>>>>

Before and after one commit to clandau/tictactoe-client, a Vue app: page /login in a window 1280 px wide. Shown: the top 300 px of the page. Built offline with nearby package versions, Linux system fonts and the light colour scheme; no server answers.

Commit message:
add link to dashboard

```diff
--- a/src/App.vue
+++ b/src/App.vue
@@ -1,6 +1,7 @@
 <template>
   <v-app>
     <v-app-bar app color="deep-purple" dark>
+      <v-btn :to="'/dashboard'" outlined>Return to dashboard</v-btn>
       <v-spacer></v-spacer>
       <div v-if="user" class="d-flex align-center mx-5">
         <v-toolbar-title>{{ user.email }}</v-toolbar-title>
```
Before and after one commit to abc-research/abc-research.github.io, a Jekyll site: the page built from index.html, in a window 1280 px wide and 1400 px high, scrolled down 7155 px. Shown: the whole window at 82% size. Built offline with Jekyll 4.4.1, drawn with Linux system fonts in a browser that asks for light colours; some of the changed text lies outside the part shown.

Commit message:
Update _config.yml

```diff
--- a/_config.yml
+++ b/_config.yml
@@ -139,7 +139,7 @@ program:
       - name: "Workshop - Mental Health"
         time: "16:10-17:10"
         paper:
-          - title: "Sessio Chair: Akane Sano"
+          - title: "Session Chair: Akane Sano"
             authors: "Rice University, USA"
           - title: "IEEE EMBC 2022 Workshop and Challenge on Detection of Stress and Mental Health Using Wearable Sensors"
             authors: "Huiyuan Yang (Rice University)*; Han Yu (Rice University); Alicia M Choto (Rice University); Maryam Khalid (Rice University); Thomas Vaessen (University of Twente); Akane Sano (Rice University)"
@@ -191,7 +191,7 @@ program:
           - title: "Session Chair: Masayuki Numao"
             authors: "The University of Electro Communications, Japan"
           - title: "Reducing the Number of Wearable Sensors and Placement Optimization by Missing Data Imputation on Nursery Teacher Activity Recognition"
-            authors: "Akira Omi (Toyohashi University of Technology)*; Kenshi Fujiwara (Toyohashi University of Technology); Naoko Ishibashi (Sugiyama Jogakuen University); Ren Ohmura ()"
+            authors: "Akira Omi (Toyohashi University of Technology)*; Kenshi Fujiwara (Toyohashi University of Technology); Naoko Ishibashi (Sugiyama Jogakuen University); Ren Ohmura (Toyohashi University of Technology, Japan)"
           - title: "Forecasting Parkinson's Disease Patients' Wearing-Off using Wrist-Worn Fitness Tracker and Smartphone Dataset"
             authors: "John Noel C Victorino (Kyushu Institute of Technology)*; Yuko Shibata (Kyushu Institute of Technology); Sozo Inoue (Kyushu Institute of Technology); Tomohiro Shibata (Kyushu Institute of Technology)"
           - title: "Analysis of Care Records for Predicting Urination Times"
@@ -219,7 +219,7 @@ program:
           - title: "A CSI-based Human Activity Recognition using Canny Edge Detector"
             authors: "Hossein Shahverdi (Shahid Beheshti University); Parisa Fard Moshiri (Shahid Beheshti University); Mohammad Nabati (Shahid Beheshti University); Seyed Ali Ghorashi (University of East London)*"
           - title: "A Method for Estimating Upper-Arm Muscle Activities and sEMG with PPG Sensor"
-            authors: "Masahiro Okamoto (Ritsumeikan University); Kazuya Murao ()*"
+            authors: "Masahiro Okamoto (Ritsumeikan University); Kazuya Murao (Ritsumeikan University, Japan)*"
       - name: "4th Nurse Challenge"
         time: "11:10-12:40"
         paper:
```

<<<<

• _Required work_
Print out the listing in full, exactly as it appears.

• _Response area_
Before and after one commit to clandau/tictactoe-client, a Vue app: page /login in a window 1280 px wide. Shown: the top 300 px of the page. Built offline with nearby package versions, Linux system fonts and the light colour scheme; no server answers.

Commit message:
add link to dashboard

```diff
--- a/src/App.vue
+++ b/src/App.vue
@@ -1,6 +1,7 @@
 <template>
   <v-app>
     <v-app-bar app color="deep-purple" dark>
+      <v-btn :to="'/dashboard'" outlined>Return to dashboard</v-btn>
       <v-spacer></v-spacer>
       <div v-if="user" class="d-flex align-center mx-5">
         <v-toolbar-title>{{ user.email }}</v-toolbar-title>
```
Before and after one commit to abc-research/abc-research.github.io, a Jekyll site: the page built from index.html, in a window 1280 px wide and 1400 px high, scrolled down 7155 px. Shown: the whole window at 82% size. Built offline with Jekyll 4.4.1, drawn with Linux system fonts in a browser that asks for light colours; some of the changed text lies outside the part shown.

Commit message:
Update _config.yml

```diff
--- a/_config.yml
+++ b/_config.yml
@@ -139,7 +139,7 @@ program:
       - name: "Workshop - Mental Health"
         time: "16:10-17:10"
         paper:
-          - title: "Sessio Chair: Akane Sano"
+          - title: "Session Chair: Akane Sano"
             authors: "Rice University, USA"
           - title: "IEEE EMBC 2022 Workshop and Challenge on Detection of Stress and Mental Health Using Wearable Sensors"
             authors: "Huiyuan Yang (Rice University)*; Han Yu (Rice University); Alicia M Choto (Rice University); Maryam Khalid (Rice University); Thomas Vaessen (University of Twente); Akane Sano (Rice University)"
@@ -191,7 +191,7 @@ program:
           - title: "Session Chair: Masayuki Numao"
             authors: "The University of Electro Communications, Japan"
           - title: "Reducing the Number of Wearable Sensors and Placement Optimization by Missing Data Imputation on Nursery Teacher Activity Recognition"
-            authors: "Akira Omi (Toyohashi University of Technology)*; Kenshi Fujiwara (Toyohashi University of Technology); Naoko Ishibashi (Sugiyama Jogakuen University); Ren Ohmura ()"
+            authors: "Akira Omi (Toyohashi University of Technology)*; Kenshi Fujiwara (Toyohashi University of Technology); Naoko Ishibashi (Sugiyama Jogakuen University); Ren Ohmura (Toyohashi University of Technology, Japan)"
           - title: "Forecasting Parkinson's Disease Patients' Wearing-Off using Wrist-Worn Fitness Tracker and Smartphone Dataset"
             authors: "John Noel C Victorino (Kyushu Institute of Technology)*; Yuko Shibata (Kyushu Institute of Technology); Sozo Inoue (Kyushu Institute of Technology); Tomohiro Shibata (Kyushu Institute of Technology)"
           - title: "Analysis of Care Records for Predicting Urination Times"
@@ -219,7 +219,7 @@ program:
           - title: "A CSI-based Human Activity Recognition using Canny Edge Detector"
             authors: "Hossein Shahverdi (Shahid Beheshti University); Parisa Fard Moshiri (Shahid Beheshti University); Mohammad Nabati (Shahid Beheshti University); Seyed Ali Ghorashi (University of East London)*"
           - title: "A Method for Estimating Upper-Arm Muscle Activities and sEMG with PPG Sensor"
-            authors: "Masahiro Okamoto (Ritsumeikan University); Kazuya Murao ()*"
+            authors: "Masahiro Okamoto (Ritsumeikan University); Kazuya Murao (Ritsumeikan University, Japan)*"
       - name: "4th Nurse Challenge"
         time: "11:10-12:40"
         paper:
```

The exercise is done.